Two Nunavik teenagers are starring in a film about Inuit throat singing, which will be showing at the Sundance Film Festival in Utah.
The three and a half minute film, Throat Singing in Kangirsuk, features Manon Chamberland, 15, and Eva Kaukai, 18, singing on the tundra outside their home village Kangirsuk.
“It’s a huge thing,” said Chamberland. “We had never heard about the Sundance before, but when we did it was so amazing.”
Wapikoni, a production company that makes films about Indigenous youth, shot the video in February 2018.
Chamberland said Kaukai was working with the film company in the community.

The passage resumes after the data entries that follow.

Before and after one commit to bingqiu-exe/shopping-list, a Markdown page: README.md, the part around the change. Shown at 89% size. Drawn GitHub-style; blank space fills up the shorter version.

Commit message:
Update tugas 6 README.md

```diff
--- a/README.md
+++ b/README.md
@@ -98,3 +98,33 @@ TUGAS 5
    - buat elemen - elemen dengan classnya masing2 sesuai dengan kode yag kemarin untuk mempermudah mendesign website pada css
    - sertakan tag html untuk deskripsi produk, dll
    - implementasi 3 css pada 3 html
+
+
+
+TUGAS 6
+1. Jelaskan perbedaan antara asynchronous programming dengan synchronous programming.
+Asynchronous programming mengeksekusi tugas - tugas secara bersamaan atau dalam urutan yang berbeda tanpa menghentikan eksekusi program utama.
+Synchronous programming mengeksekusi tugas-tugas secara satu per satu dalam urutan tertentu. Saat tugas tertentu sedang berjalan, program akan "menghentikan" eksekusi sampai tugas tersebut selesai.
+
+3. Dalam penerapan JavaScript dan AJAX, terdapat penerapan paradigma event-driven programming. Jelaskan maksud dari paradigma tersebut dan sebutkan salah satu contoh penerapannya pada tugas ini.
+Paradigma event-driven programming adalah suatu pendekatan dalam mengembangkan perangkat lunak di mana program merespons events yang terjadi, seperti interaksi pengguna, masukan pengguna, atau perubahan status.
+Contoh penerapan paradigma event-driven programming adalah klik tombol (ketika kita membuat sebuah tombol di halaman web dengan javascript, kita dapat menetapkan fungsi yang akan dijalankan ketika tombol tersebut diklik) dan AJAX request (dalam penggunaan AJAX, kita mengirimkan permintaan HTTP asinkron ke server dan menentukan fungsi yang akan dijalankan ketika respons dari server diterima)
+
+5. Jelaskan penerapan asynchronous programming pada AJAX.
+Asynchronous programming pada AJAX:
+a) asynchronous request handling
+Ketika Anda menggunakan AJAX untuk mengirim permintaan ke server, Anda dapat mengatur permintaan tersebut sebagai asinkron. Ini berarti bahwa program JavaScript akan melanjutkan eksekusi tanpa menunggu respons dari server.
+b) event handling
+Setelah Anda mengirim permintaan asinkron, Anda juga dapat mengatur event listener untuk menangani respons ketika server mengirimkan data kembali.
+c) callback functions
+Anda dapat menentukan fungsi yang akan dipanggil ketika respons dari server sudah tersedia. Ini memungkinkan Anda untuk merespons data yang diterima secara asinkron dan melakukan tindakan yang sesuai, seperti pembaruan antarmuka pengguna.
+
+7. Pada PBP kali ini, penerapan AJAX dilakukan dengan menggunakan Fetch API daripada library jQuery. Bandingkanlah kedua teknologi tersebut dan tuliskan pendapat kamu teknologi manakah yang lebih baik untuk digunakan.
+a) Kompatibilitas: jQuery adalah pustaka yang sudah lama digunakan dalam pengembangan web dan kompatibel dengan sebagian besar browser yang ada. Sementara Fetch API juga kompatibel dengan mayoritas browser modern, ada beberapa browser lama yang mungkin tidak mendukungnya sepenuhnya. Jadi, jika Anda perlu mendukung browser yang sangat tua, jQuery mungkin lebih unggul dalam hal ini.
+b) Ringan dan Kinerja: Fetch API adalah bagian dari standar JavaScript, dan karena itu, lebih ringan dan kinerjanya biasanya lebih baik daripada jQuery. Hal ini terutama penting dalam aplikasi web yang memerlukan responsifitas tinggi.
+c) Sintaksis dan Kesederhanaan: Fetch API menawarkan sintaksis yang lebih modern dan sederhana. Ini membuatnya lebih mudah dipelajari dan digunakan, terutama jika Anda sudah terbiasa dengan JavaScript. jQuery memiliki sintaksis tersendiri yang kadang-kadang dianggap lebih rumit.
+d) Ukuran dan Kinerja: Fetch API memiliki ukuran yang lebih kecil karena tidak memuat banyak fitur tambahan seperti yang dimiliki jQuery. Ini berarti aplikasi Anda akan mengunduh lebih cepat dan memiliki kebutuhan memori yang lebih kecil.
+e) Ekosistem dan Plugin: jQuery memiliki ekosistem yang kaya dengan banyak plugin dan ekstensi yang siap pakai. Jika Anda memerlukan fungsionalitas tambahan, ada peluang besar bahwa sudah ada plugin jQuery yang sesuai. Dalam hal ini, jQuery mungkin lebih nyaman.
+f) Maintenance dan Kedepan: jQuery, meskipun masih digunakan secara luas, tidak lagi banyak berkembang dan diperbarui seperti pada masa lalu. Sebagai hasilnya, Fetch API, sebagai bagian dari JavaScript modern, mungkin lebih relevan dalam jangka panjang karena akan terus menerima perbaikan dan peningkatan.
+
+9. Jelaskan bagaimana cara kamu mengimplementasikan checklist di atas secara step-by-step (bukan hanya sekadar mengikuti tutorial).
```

She asked Chamberland to join her in the film as a throat singer.
“This is an Inuit village so every one of the young girls learns throat singing growing up,” said Chamberland. “Our grandparents taught us throat singing to keep the generation alive.”
Chamberland said they wanted to show how they are carrying on traditional Inuit culture in the video.
Watch the trailer for Throat Singing in Kangirsuk:
Though Chamberland and Kaukai shot the video in the winter, much of the short film shows Kangirsuk in the summer. Aerial drone shots show local hunters taking apart a caribou and young kids playing in the village.
“This is a great opportunity to show that we are here,” said Chamberland. “That we have our culture.”
Chamberland said it’s hard for her to put into words just how much this video has impacted her life. Kaukai and Chamberland will be traveling to Utah for the screening of the film on Jan. 24.
“Everyone in the village was so happy and excited about it,” she said.
Throat Singing in Kangirsukwill be screened four times at the festival.